Looking back, perhaps I could have done more to make things work. But seeing the person my father is now, I don't think he is someone I would want to have anything to do with - for the sake of my own sanity if nothing else. Yet I get on great with my family which is why I feel such conflict. I respect that my siblings have a working relationship with my father and don't want to interfere with that. I used to be depressed but since I went away to college I've cheered up immensely. Now, however, I've been back for the summer and basically thought every day about moving out, just to get away from him. But I'm also annoyed that I may have to sacrifice my entire family just to please his majesty.

How should I approach him when he challenges me? Responding with my fists doesn't seem to be very effective.

No, fists aren't very effective. They are also decidedly beneath your dignity. Not an option.

There's a lot of pain in the situation you face. And you are handling it magnificently. Basically you have a father who rejected you, who still rejects you, using you as a scapegoat for his own serious shortcomings. Of course when you were young you were angry at your mother for marrying this man. You wanted her to defend you. More, you wanted her to take a principled stand - to make it clear that your father's behaviour was unacceptable. Undoubtedly, deep down, you wanted her to throw him out. Why not? He was an abusive alcoholic who picked on you, a defenceless child. Your wish to be rid of him was entirely justified.

On top of that, the various members of your family effectively accommodated your father's behaviour. Families do that. They keep the family glued together, even if it entails one member being picked on - sacrificed, if you like, to a greater or lesser degree. Perhaps they all did make a stand. Perhaps they restrained your father when he became really nasty. Perhaps your mother had endless rows with him about it. Undoubtedly they tried their very best. As you point out, however, a man who continues his nastiness to you is still in the bosom of the family. Yes, I hear you. I understand that you respect the fact that your siblings have a working relationship with him - your mother too. What I'm saying back to you is that it took real heroism on your part to reach that position. I suspect a lot of angry heartbreak may still lurk beneath your generosity and maturity.

Just make sure that anger is never turned against yourself. Because no, you could not have done it any better. Your father's viciousness towards you is a scar on his own soul. It is neither your fault nor your responsibility. Take care that you make choices which are in your own best interest. I'm talking in particular about how you continue your contact with your family. You've said it yourself. For the sake of your sanity, you should stay far away from this destructive man. So maybe at some stage in the future the family home will no longer be the sole focal point for family togetherness. And you will choose other settings for seeing your family.

Don't misunderstand. I applaud the fact that you're still battling. And of course the question is valid as to why it should be you who shifts. The point is, it may be the most intelligent, creative, brave and mature decision to make. Some situations in life are toxic. And sometimes we're powerless to change that. Continuing the battle under those circumstances can be self-destructive. A tactical withdrawal is a positive statement of self-love. It's not defeat. It's the road to winning.

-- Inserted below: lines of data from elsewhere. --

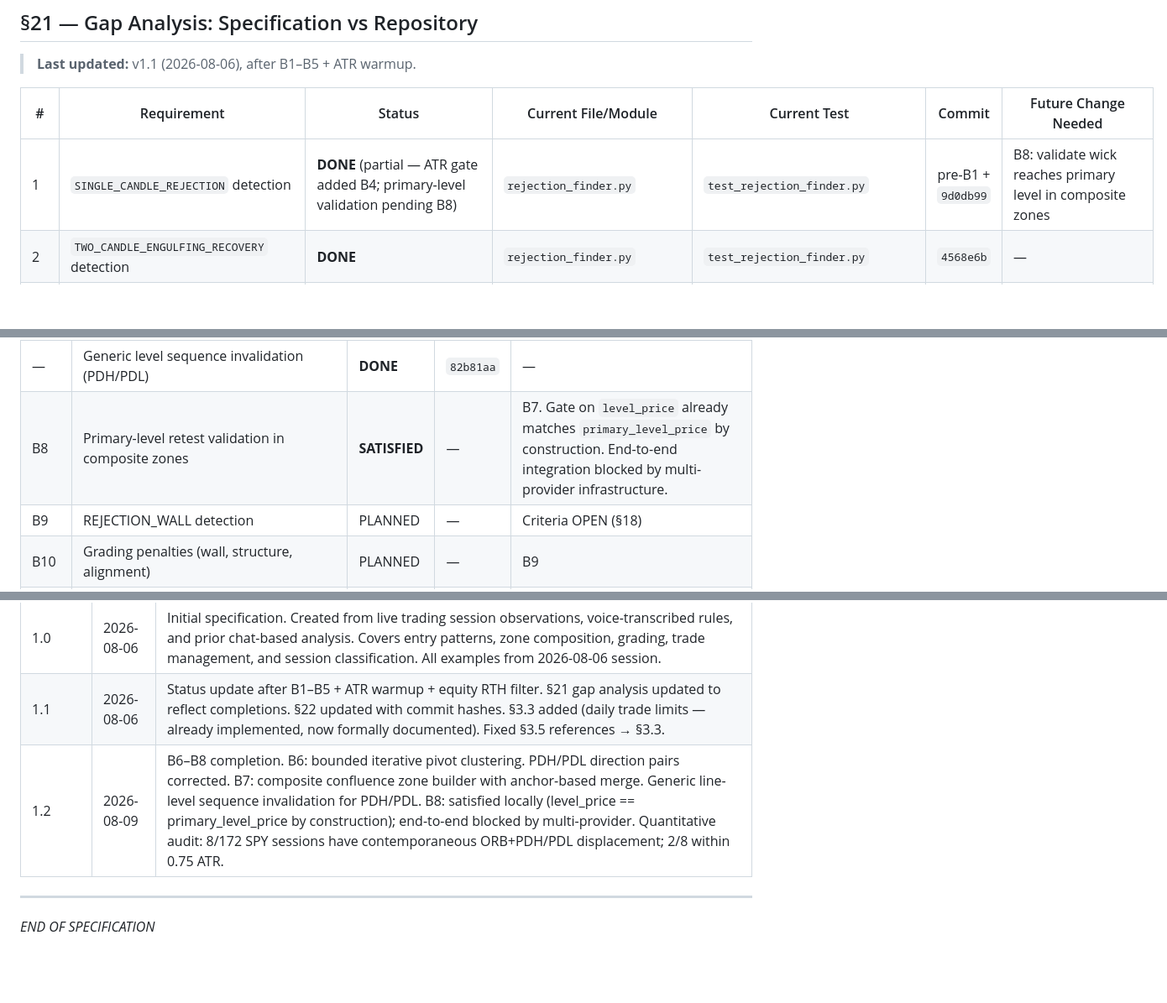
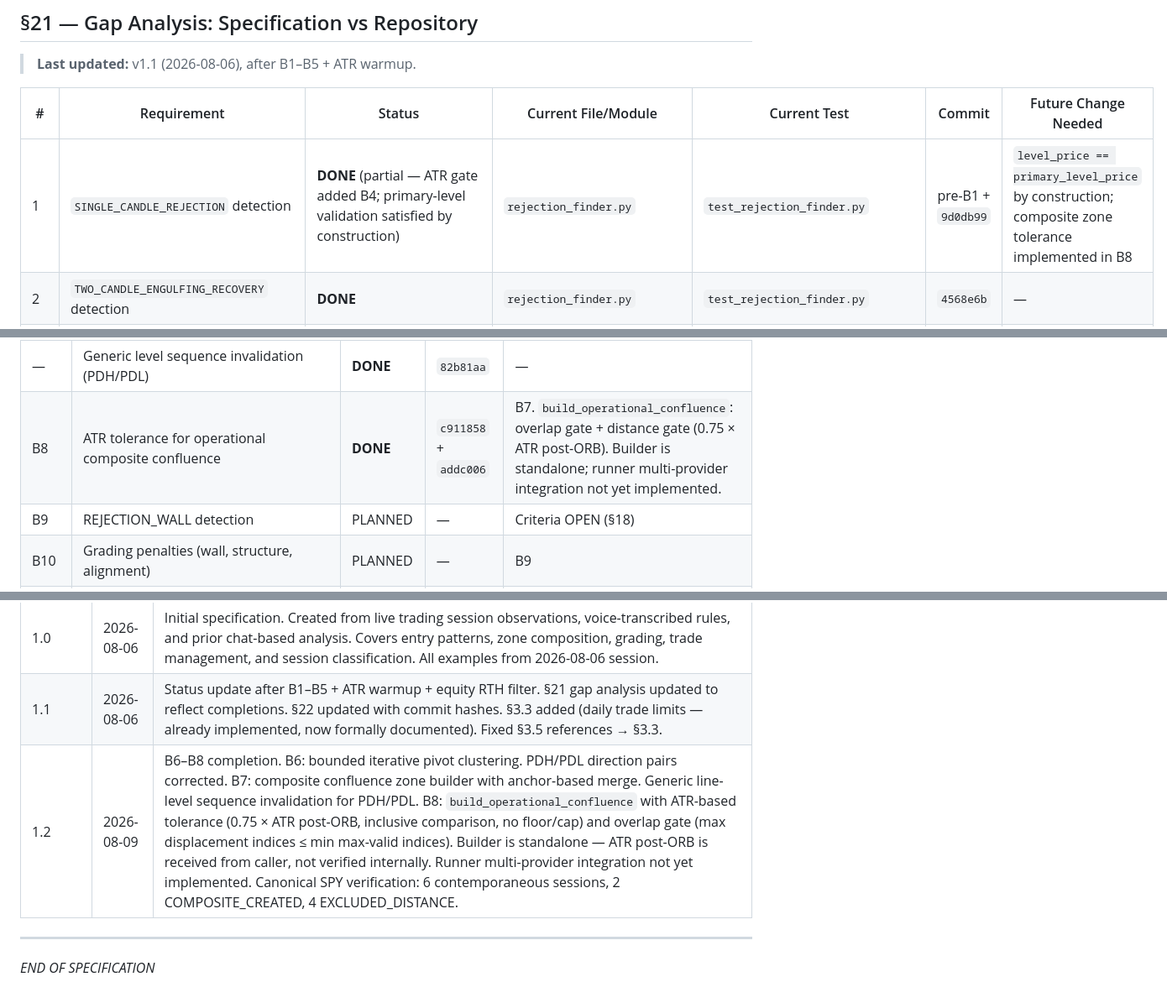
Before and after one commit to 1cos/trading-bot, a Markdown page: docs/MAXBOT_RETEST_ENTRY_AND_TRADE_MANAGEMENT_SPEC.md, 3 parts joined by grey strips. Shown at 84% size. Rendered like a GitHub page; blank space fills up the shorter version.

```diff
--- a/docs/MAXBOT_RETEST_ENTRY_AND_TRADE_MANAGEMENT_SPEC.md
+++ b/docs/MAXBOT_RETEST_ENTRY_AND_TRADE_MANAGEMENT_SPEC.md
@@ -1025,7 +1025,7 @@ implemented.
 
 | # | Requirement | Status | Current File/Module | Current Test | Commit | Future Change Needed |
 |---|---|---|---|---|---|---|
-| 1 | `SINGLE_CANDLE_REJECTION` detection | **DONE** (partial — ATR gate added B4; primary-level validation pending B8) | `rejection_finder.py` | `test_rejection_finder.py` | pre-B1 + `9d0db99` | B8: validate wick reaches primary level in composite zones |
+| 1 | `SINGLE_CANDLE_REJECTION` detection | **DONE** (partial — ATR gate added B4; primary-level validation satisfied by construction) | `rejection_finder.py` | `test_rejection_finder.py` | pre-B1 + `9d0db99` | `level_price == primary_level_price` by construction; composite zone tolerance implemented in B8 |
 | 2 | `TWO_CANDLE_ENGULFING_RECOVERY` detection | **DONE** | `rejection_finder.py` | `test_rejection_finder.py` | `4568e6b` | — |
 | 3 | `RETEST_STRUCTURE` detection | **BLOCKED** — criteria OPEN | — | — | — | Requires approved formation criteria (§18) |
 | 4 | ATR(14) calculation | **DONE** | `atr.py` | `test_atr.py` | `0649871` | — |
@@ -1073,7 +1073,7 @@ implemented.
 | — | PDH/PDL direction pair correction | **DONE** | `8c73d14` | — |
 | B7 | COMPOSITE_CONFLUENCE_ZONE builder | **DONE** | `3f84588` | B6 |
 | — | Generic level sequence invalidation (PDH/PDL) | **DONE** | `82b81aa` | — |
-| B8 | Primary-level retest validation in composite zones | **SATISFIED** | — | B7. Gate on `level_price` already matches `primary_level_price` by construction. End-to-end integration blocked by multi-provider infrastructure. |
+| B8 | ATR tolerance for operational composite confluence | **DONE** | `c911858` + `addc006` | B7. `build_operational_confluence`: overlap gate + distance gate (0.75 × ATR post-ORB). Builder is standalone; runner multi-provider integration not yet implemented. |
 | B9 | REJECTION_WALL detection | PLANNED | — | Criteria OPEN (§18) |
 | B10 | Grading penalties (wall, structure, alignment) | PLANNED | — | B9 |
 | B11 | EARLY_EXIT_REJECTION_WALL_FAILURE | PLANNED | — | B9 |
@@ -1104,7 +1104,7 @@ implemented.
 |---|---|---|
 | 1.0 | 2026-08-06 | Initial specification. Created from live trading session observations, voice-transcribed rules, and prior chat-based analysis. Covers entry patterns, zone composition, grading, trade management, and session classification. All examples from 2026-08-06 session. |
 | 1.1 | 2026-08-06 | Status update after B1–B5 + ATR warmup + equity RTH filter. §21 gap analysis updated to reflect completions. §22 updated with commit hashes. §3.3 added (daily trade limits — already implemented, now formally documented). Fixed §3.5 references → §3.3. |
-| 1.2 | 2026-08-09 | B6–B8 completion. B6: bounded iterative pivot clustering. PDH/PDL direction pairs corrected. B7: composite confluence zone builder with anchor-based merge. Generic line-level sequence invalidation for PDH/PDL. B8: satisfied locally (level_price == primary_level_price by construction); end-to-end blocked by multi-provider. Quantitative audit: 8/172 SPY sessions have contemporaneous ORB+PDH/PDL displacement; 2/8 within 0.75 ATR. |
+| 1.2 | 2026-08-09 | B6–B8 completion. B6: bounded iterative pivot clustering. PDH/PDL direction pairs corrected. B7: composite confluence zone builder with anchor-based merge. Generic line-level sequence invalidation for PDH/PDL. B8: `build_operational_confluence` with ATR-based tolerance (0.75 × ATR post-ORB, inclusive comparison, no floor/cap) and overlap gate (max displacement indices ≤ min max-valid indices). Builder is standalone — ATR post-ORB is received from caller, not verified internally. Runner multi-provider integration not yet implemented. Canonical SPY verification: 6 contemporaneous sessions, 2 COMPOSITE_CREATED, 4 EXCLUDED_DISTANCE. |
 
 ---
 
```
Also changed, not shown: docs/SESSION_HANDOFF_2026-08-09.md (+80 -10 lines).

You are still very young. And it's important you stay emotionally safe - which means only taking on what you feel you can handle. When I talk about you beginning to find new ways and alternative locations for family interaction, I'm not trying to set you a challenge. I'm just painting a future way forward for a good, kind, generous and loving young man, who deserves to be treated with dignity and respect.
Irish based professional therapist and journalist. Website By : Deise Design